### [Work task]
Write out all the entries word for word, but skip any images.

### [Provided material]
····················

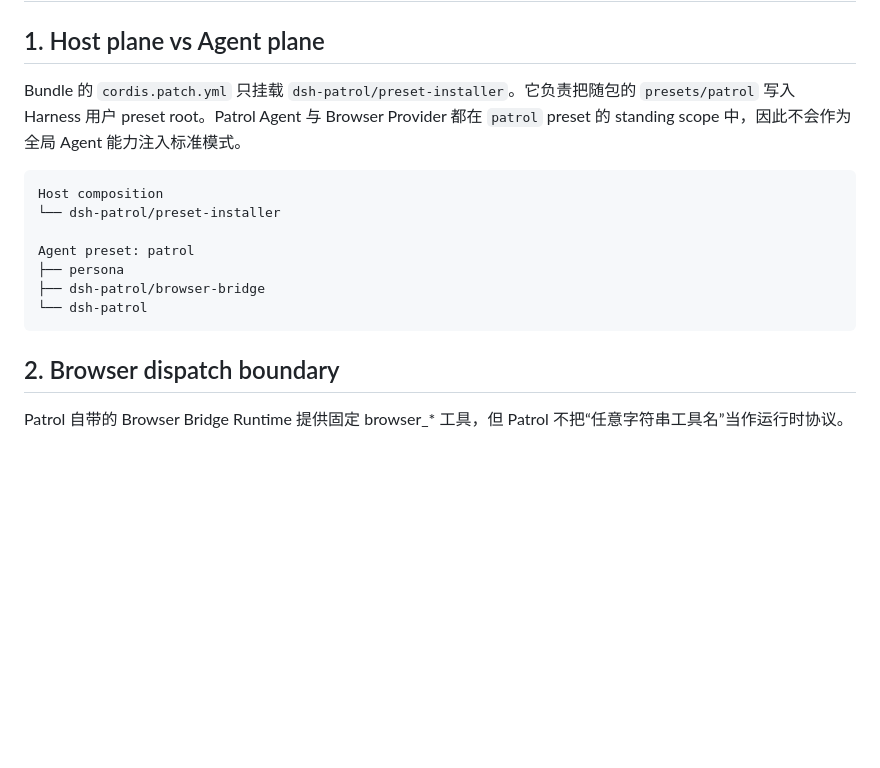
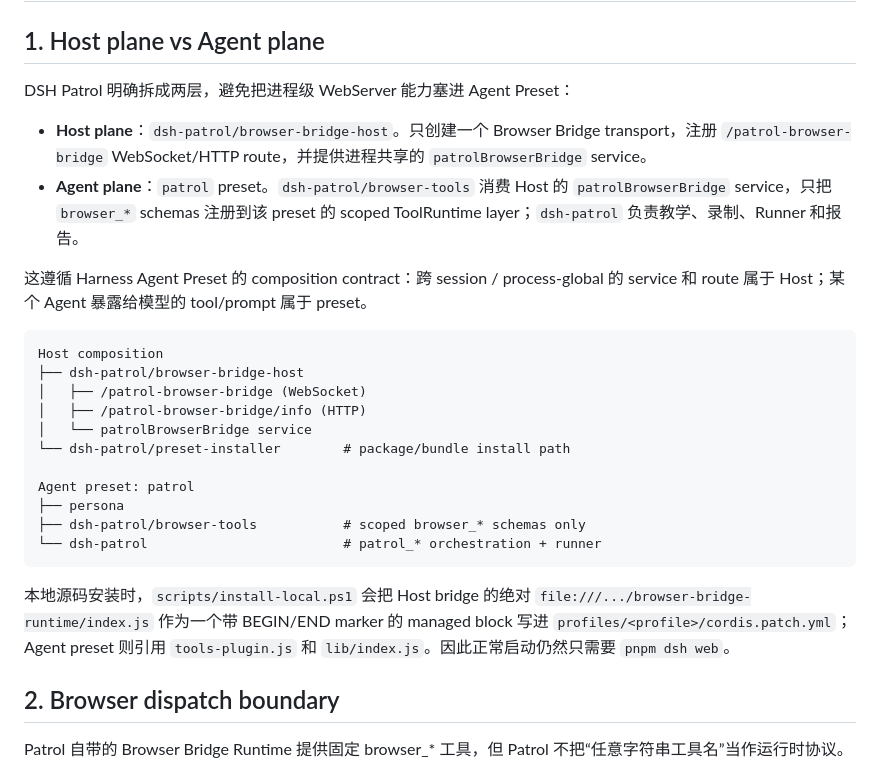
Before and after one commit to qigelunbiya/DSH-Patrol, a Markdown page: docs/architecture.md, the part around one of its changes. Rendered like a GitHub page; blank space fills up the shorter version.

Commit message:
docs: document Patrol host and agent plane split

````diff
--- a/docs/architecture.md
+++ b/docs/architecture.md
@@ -2,17 +2,28 @@
 
 ## 1. Host plane vs Agent plane
 
-Bundle 的 `cordis.patch.yml` 只挂载 `dsh-patrol/preset-installer`。它负责把随包的 `presets/patrol` 写入 Harness 用户 preset root。Patrol Agent 与 Browser Provider 都在 `patrol` preset 的 standing scope 中，因此不会作为全局 Agent 能力注入标准模式。
+DSH Patrol 明确拆成两层，避免把进程级 WebServer 能力塞进 Agent Preset：
+
+- **Host plane**：`dsh-patrol/browser-bridge-host`。只创建一个 Browser Bridge transport，注册 `/patrol-browser-bridge` WebSocket/HTTP route，并提供进程共享的 `patrolBrowserBridge` service。
+- **Agent plane**：`patrol` preset。`dsh-patrol/browser-tools` 消费 Host 的 `patrolBrowserBridge` service，只把 `browser_*` schemas 注册到该 preset 的 scoped ToolRuntime layer；`dsh-patrol` 负责教学、录制、Runner 和报告。
+
+这遵循 Harness Agent Preset 的 composition contract：跨 session / process-global 的 service 和 route 属于 Host；某个 Agent 暴露给模型的 tool/prompt 属于 preset。
 
 ```text
 Host composition
-└── dsh-patrol/preset-installer
+├── dsh-patrol/browser-bridge-host
+│   ├── /patrol-browser-bridge (WebSocket)
+│   ├── /patrol-browser-bridge/info (HTTP)
+│   └── patrolBrowserBridge service
+└── dsh-patrol/preset-installer        # package/bundle install path
 
 Agent preset: patrol
 ├── persona
-├── dsh-patrol/browser-bridge
-└── dsh-patrol
+├── dsh-patrol/browser-tools           # scoped browser_* schemas only
+└── dsh-patrol                         # patrol_* orchestration + runner
 ```
+
+本地源码安装时，`scripts/install-local.ps1` 会把 Host bridge 的绝对 `file:///.../browser-bridge-runtime/index.js` 作为一个带 BEGIN/END marker 的 managed block 写进 `profiles/<profile>/cordis.patch.yml`；Agent preset 则引用 `tools-plugin.js` 和 `lib/index.js`。因此正常启动仍然只需要 `pnpm dsh web`。
 
 ## 2. Browser dispatch boundary
 
````
Also changed, not shown: other parts of docs/architecture.md (+0 -1 lines).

····················

### [Completed exercise]
Before and after one commit to qigelunbiya/DSH-Patrol, a Markdown page: docs/architecture.md, the part around one of its changes. Rendered like a GitHub page; blank space fills up the shorter version.

Commit message:
docs: document Patrol host and agent plane split

````diff
--- a/docs/architecture.md
+++ b/docs/architecture.md
@@ -2,17 +2,28 @@
 
 ## 1. Host plane vs Agent plane
 
-Bundle 的 `cordis.patch.yml` 只挂载 `dsh-patrol/preset-installer`。它负责把随包的 `presets/patrol` 写入 Harness 用户 preset root。Patrol Agent 与 Browser Provider 都在 `patrol` preset 的 standing scope 中，因此不会作为全局 Agent 能力注入标准模式。
+DSH Patrol 明确拆成两层，避免把进程级 WebServer 能力塞进 Agent Preset：
+
+- **Host plane**：`dsh-patrol/browser-bridge-host`。只创建一个 Browser Bridge transport，注册 `/patrol-browser-bridge` WebSocket/HTTP route，并提供进程共享的 `patrolBrowserBridge` service。
+- **Agent plane**：`patrol` preset。`dsh-patrol/browser-tools` 消费 Host 的 `patrolBrowserBridge` service，只把 `browser_*` schemas 注册到该 preset 的 scoped ToolRuntime layer；`dsh-patrol` 负责教学、录制、Runner 和报告。
+
+这遵循 Harness Agent Preset 的 composition contract：跨 session / process-global 的 service 和 route 属于 Host；某个 Agent 暴露给模型的 tool/prompt 属于 preset。
 
 ```text
 Host composition
-└── dsh-patrol/preset-installer
+├── dsh-patrol/browser-bridge-host
+│   ├── /patrol-browser-bridge (WebSocket)
+│   ├── /patrol-browser-bridge/info (HTTP)
+│   └── patrolBrowserBridge service
+└── dsh-patrol/preset-installer        # package/bundle install path
 
 Agent preset: patrol
 ├── persona
-├── dsh-patrol/browser-bridge
-└── dsh-patrol
+├── dsh-patrol/browser-tools           # scoped browser_* schemas only
+└── dsh-patrol                         # patrol_* orchestration + runner
 ```
+
+本地源码安装时，`scripts/install-local.ps1` 会把 Host bridge 的绝对 `file:///.../browser-bridge-runtime/index.js` 作为一个带 BEGIN/END marker 的 managed block 写进 `profiles/<profile>/cordis.patch.yml`；Agent preset 则引用 `tools-plugin.js` 和 `lib/index.js`。因此正常启动仍然只需要 `pnpm dsh web`。
 
 ## 2. Browser dispatch boundary
 
````
Also changed, not shown: other parts of docs/architecture.md (+0 -1 lines).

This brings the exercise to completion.